Here is my jacket for May, and I'm just barely getting it done before the month is over. This pattern has been used twice for the knit top - here and here - and it's one of my favorite TNTs for jacket shells. I've always loved the jacket as well, and finally got around to making it. The design is very simple and contains no princess seaming, which was perfect for this busy jacquard/tapestry print picked up at JoAnn's last fall. I loved the colors and the mixture of textures and prints, and thought it very unique. Please excuse the pantsless state of Her Highness. I have some really cute gray jeans that match perfectly, but you can't put pants on a dressform.
Cutting this jacket out nearly did me in. Lining the horizontal stripes up was one issue, as was making sure the bottom peplum got attached in an area of fabric wide enough to accommodate its curved shape. In other words, it had to work with the horizontal stripes on the sleeves and not contain any of the other lines of fabric at the side seams. This was difficult, especially since I nearly didn't have enough fabric to fit it all in. I should have taken a picture of my scrap pile after it was cut out - very minuscule.
I cut a 12 at the shoulders, bust and hips, but had to taper out to a 14 at the waist. This design is very snug, and I wanted to be able to layer it over pants. Also, the waistline was dropped 1.25", so that it would hit below the waistband of whatever bottom I pair it with.
The shaping of the front is handled by one diagonal dart at each side. I matched up the stripes of fabric so that the bottom torso was aligned. The mismatched stripes from the dart are completely invisible under the sleeves, unless I lift my arms for some reason.

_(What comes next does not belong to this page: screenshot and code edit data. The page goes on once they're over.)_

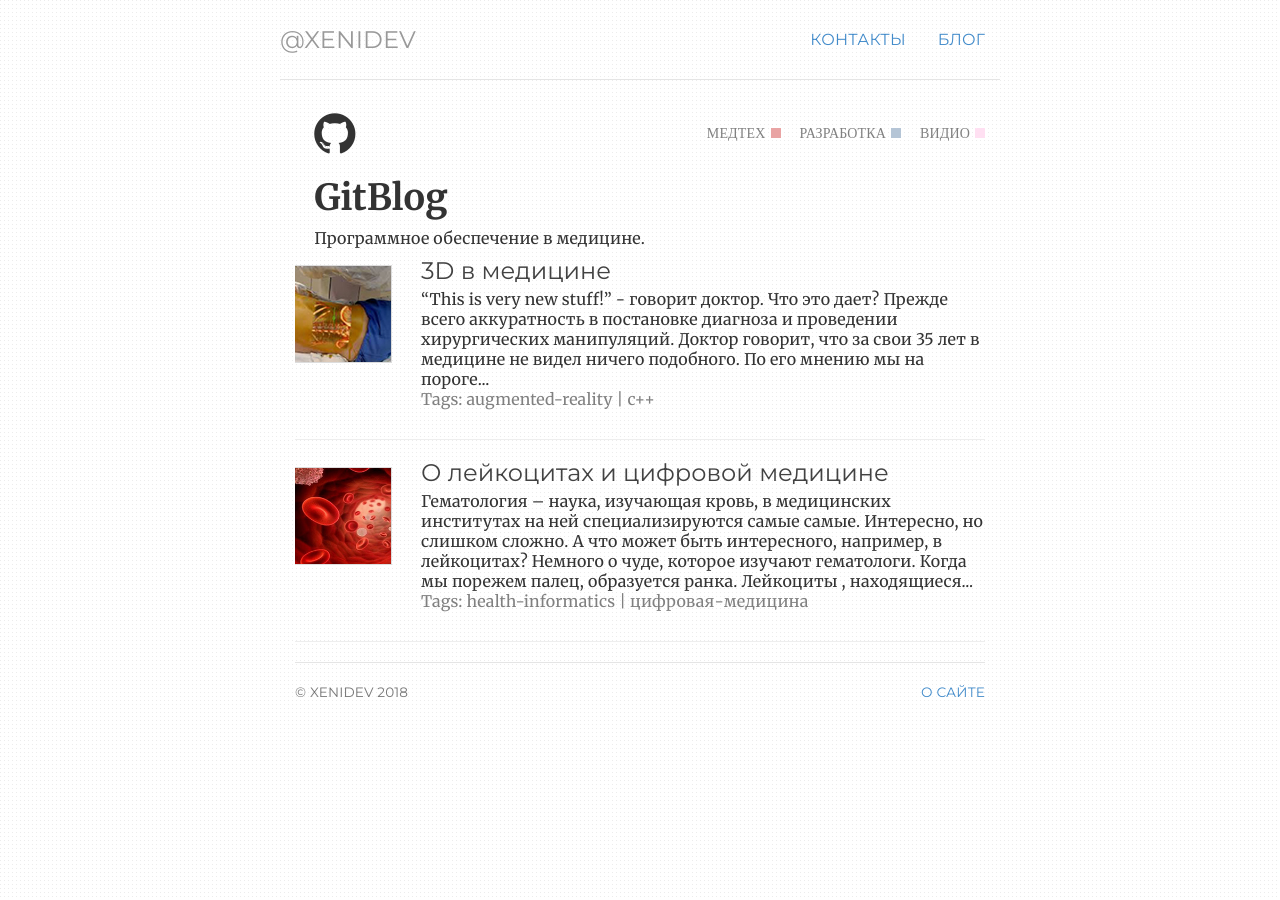
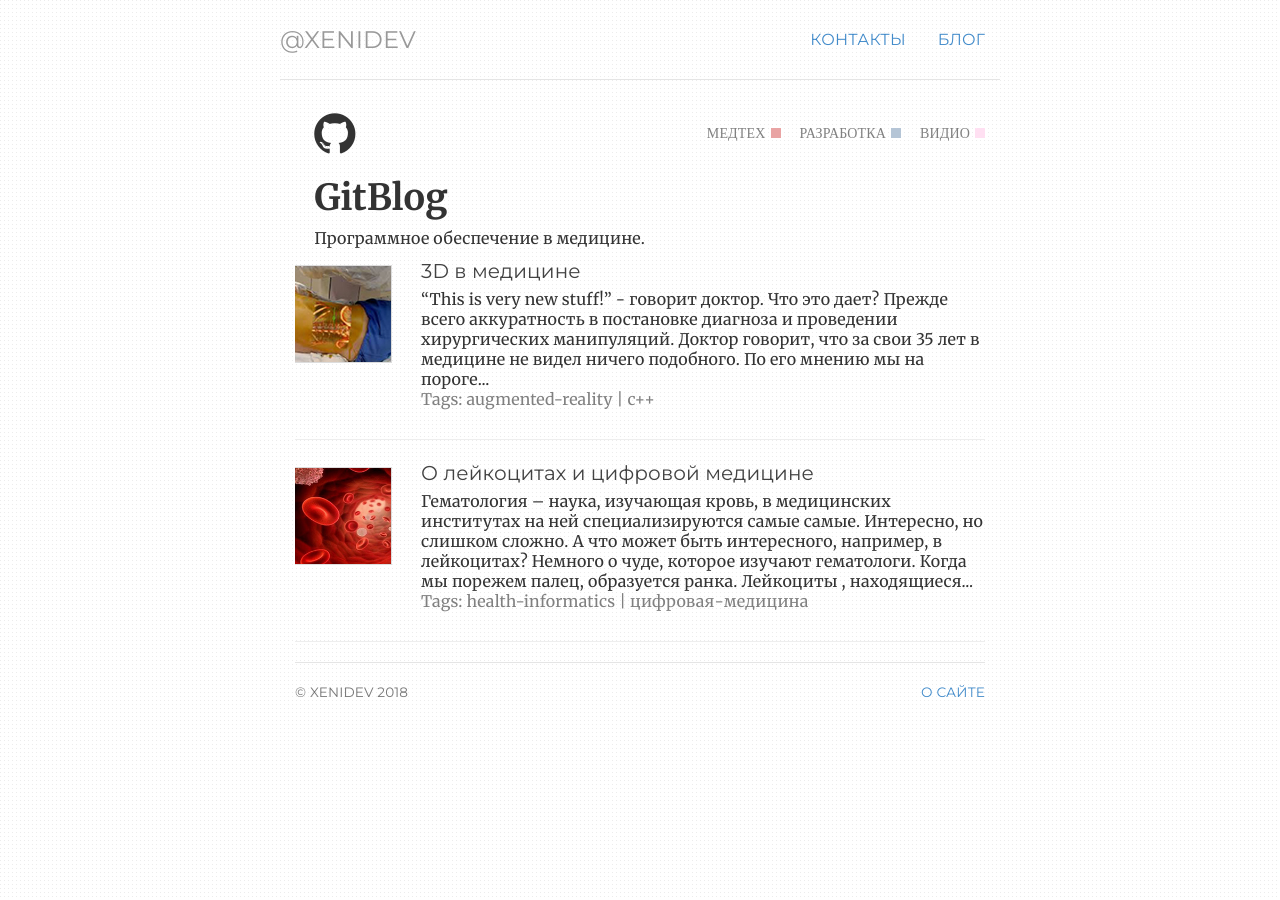
Before and after one commit to ValeraS/xenidev.github.io, a Jekyll site: the page built from notes/medtech.html, in a window 1280 px wide. Built offline with Jekyll 4.4.1, drawn with Linux system fonts in a browser that asks for light colours.

Commit message:
Update medtech.html

```diff
--- a/notes/medtech.html
+++ b/notes/medtech.html
@@ -42,7 +42,7 @@
           </div>
           <div class="media-body">
 
-            <h4 class="media-heading"><a href="{{post.url | prepend: site.baseurl}}">{{post.title}}</a></h4> {{post.excerpt | strip_html | normalize_whitespace | escape | truncatewords: 40 }}
+            <h5 class="media-heading"><a href="{{post.url | prepend: site.baseurl}}">{{post.title}}</a></h5> {{post.excerpt | strip_html | normalize_whitespace | escape | truncatewords: 40 }}
             <!-- Post info-tags  -->
             <div class="margin10 label-tag">
               {% if post.tags.size > 0 %} Tag{% if post.tags.size > 1 %}s{% endif %}: {{ post.tags | sort | join: " | " }}
```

I had two main problems with this pattern. The first is that the front lapels are cut separately from the jacket fronts. When all the layers are sewn, there's 4 pieces of fabric and interfacing coming together in one spot at the center front. At which point the lapel gets folded over and ironed down. It's super bulky! Even if sewn perfectly, it won't lie completely flat, and both sides of the fronts and facings are visible at the same time. This is one instance where my busy print actually aids in disguising this flaw. If I had used a solid color it would look very messy. My other issue is that the sleeve cap was too tall and had to be cut down 5/8". I'm not one to complain about sleeve caps, but these were ridiculous.
Here you can see how the front facing lines up with the jacket front, as well as the hooks and eyes sewn to the inside opening. Incidentally, this brown sequined top was one of my Macy's bargains I blogged about here. Isn't it the perfect match?!
I found this brown chocolate lining in my stash, and have at least 3 more yards of it for some reason. It's a little thicker then the usual linings I use and didn't slip around much. I was completely out of fashion fabric for the inside back peplum and had to use lining fabric instead.
Now I'm off to do some alterations. Oh joy.